 One suggestion we make to all nonprofits we work with is that they obtain—and keep track of—the ID numbers needed to send bulk mailings through the post office. This helps nonprofits save money—and ensures mailers make it to mailboxes on time.

Here are the digits nonprofits need to know:

  • Nonprofit Authorization Number (NPAN). This number saves nonprofits money on postage, allowing them to pay less than the bulk rate and far less than traditional mail. Groups must apply specifically for this designation—not just to the USPS but also to the specific post office they plan to use. Post offices often won’t provide this number readily, so it’s important for nonprofits to record NPANs in a safe place.
  • Customer Registration Identification Number (CRID). A CRID number is required for anyone who sends bulk mail, not just nonprofits. It’s like an account number that links a group to the USPS. This number isn’t office-specific, but is still required for bulk mailing. 
  • Permit Imprint (Indicia) Number. Some groups may want to maintain a custom indicia, a printed label that goes on a piece of mail that indicates postage payment. For large mailings, this is far more convenient than sticking a stamp on every piece. Imprint indicia must display the permit holder’s number, and are paid for using a checking account managed by the post office.

A permit imprint costs roughly $200 per year to maintain. If a group can’t handle this cost, there’s another option: Oregon can “ghost-transfer” a nonprofit’s NPAN to our own indicia. This saves nonprofits money on both application and annual mailing fees.

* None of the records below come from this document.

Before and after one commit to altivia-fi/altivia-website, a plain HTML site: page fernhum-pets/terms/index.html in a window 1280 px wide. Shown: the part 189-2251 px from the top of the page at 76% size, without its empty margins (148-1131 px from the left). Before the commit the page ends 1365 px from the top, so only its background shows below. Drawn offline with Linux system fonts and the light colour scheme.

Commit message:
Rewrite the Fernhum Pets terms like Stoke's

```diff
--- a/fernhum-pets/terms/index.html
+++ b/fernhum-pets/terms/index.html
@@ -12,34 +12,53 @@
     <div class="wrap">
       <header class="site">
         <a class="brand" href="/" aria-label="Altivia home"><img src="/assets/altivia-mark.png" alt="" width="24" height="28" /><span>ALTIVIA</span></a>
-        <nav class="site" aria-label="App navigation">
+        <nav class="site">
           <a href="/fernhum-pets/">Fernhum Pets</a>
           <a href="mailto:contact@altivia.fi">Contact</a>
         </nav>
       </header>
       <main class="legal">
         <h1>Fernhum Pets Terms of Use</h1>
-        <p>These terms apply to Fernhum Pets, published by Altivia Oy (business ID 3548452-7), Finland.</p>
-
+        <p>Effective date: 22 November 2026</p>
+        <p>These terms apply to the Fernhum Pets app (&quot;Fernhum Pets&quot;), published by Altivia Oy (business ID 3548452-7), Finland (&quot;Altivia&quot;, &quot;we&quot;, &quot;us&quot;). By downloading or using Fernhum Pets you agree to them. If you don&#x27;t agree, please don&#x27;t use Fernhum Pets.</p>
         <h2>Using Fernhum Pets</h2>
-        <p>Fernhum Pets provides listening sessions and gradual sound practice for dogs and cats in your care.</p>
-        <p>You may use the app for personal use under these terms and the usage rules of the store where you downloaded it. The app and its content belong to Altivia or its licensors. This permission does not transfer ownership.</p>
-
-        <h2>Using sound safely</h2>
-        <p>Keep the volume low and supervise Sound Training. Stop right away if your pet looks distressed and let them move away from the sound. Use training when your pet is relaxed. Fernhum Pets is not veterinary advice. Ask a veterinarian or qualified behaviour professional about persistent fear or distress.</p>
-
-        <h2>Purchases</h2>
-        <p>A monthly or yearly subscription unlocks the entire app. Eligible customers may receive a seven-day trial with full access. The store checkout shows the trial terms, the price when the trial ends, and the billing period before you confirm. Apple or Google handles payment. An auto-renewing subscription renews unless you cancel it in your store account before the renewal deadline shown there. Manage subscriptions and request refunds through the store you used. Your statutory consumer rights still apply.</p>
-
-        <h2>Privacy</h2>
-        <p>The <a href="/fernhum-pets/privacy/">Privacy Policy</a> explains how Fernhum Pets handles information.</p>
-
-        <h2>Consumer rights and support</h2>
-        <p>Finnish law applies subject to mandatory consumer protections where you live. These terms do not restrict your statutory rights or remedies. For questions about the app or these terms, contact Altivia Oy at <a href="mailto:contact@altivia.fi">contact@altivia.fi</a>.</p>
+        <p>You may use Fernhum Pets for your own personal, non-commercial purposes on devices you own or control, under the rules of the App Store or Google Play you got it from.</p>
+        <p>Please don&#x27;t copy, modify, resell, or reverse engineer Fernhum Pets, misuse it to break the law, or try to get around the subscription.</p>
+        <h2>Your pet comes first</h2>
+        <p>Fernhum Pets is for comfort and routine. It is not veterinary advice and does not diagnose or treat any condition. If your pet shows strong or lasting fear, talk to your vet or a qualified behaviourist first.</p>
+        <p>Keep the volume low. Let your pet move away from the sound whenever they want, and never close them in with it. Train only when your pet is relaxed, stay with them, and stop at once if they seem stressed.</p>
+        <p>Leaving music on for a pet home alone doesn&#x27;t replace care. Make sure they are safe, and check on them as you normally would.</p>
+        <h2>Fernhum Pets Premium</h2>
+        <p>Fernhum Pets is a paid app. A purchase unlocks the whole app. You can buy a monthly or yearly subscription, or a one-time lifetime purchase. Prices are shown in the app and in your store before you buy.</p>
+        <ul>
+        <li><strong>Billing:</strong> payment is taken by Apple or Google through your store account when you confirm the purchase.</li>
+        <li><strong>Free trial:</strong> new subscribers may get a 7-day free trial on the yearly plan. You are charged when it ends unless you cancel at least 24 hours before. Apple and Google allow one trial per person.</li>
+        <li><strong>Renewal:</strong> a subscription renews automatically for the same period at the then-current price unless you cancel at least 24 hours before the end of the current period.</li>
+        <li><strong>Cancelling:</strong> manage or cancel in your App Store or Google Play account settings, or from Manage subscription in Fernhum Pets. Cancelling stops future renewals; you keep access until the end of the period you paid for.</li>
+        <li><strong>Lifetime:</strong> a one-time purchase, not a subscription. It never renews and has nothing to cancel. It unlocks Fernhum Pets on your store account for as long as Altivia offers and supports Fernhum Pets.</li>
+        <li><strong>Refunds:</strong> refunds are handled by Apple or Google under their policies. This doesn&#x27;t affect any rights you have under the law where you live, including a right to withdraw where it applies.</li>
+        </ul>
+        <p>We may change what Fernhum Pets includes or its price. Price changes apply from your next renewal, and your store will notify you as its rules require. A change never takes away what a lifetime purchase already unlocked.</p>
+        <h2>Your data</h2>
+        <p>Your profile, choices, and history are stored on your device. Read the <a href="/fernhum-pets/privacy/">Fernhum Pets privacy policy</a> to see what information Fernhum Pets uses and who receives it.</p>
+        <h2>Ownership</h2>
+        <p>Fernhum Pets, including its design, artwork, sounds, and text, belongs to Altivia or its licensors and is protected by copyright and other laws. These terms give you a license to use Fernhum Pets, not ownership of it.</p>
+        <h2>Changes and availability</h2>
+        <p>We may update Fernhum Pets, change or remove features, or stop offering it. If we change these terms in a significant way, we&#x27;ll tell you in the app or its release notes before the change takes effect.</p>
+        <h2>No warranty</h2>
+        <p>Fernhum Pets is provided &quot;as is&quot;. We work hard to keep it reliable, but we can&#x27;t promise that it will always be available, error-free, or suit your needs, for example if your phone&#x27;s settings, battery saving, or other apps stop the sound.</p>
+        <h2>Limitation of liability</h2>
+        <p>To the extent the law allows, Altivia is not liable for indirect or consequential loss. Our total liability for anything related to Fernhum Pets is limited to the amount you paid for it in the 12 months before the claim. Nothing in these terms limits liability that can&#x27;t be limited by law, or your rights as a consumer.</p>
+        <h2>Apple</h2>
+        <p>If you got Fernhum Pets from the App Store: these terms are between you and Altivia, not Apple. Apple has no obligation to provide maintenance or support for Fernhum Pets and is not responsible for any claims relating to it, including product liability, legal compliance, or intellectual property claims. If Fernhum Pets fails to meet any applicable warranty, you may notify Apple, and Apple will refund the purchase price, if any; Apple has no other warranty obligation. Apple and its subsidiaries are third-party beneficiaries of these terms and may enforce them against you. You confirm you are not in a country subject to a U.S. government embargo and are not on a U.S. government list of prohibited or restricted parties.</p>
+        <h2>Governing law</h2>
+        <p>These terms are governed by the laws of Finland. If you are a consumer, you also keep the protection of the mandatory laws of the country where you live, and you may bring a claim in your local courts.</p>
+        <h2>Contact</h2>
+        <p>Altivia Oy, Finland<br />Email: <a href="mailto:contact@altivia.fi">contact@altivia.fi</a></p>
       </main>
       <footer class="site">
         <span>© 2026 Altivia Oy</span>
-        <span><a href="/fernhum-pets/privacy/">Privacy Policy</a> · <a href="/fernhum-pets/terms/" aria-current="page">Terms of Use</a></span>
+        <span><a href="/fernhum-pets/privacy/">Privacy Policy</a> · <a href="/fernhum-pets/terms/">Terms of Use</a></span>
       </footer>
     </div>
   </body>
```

It’s a lot to keep straight, we know. That’s why we’re here. If you have questions about where to find your CRID number or how to save on print, get in touch with Oregon.

We want to help all of Dayton’s worthy nonprofits succeed. Why? Because we understand that when the tide rises, all the ships rise.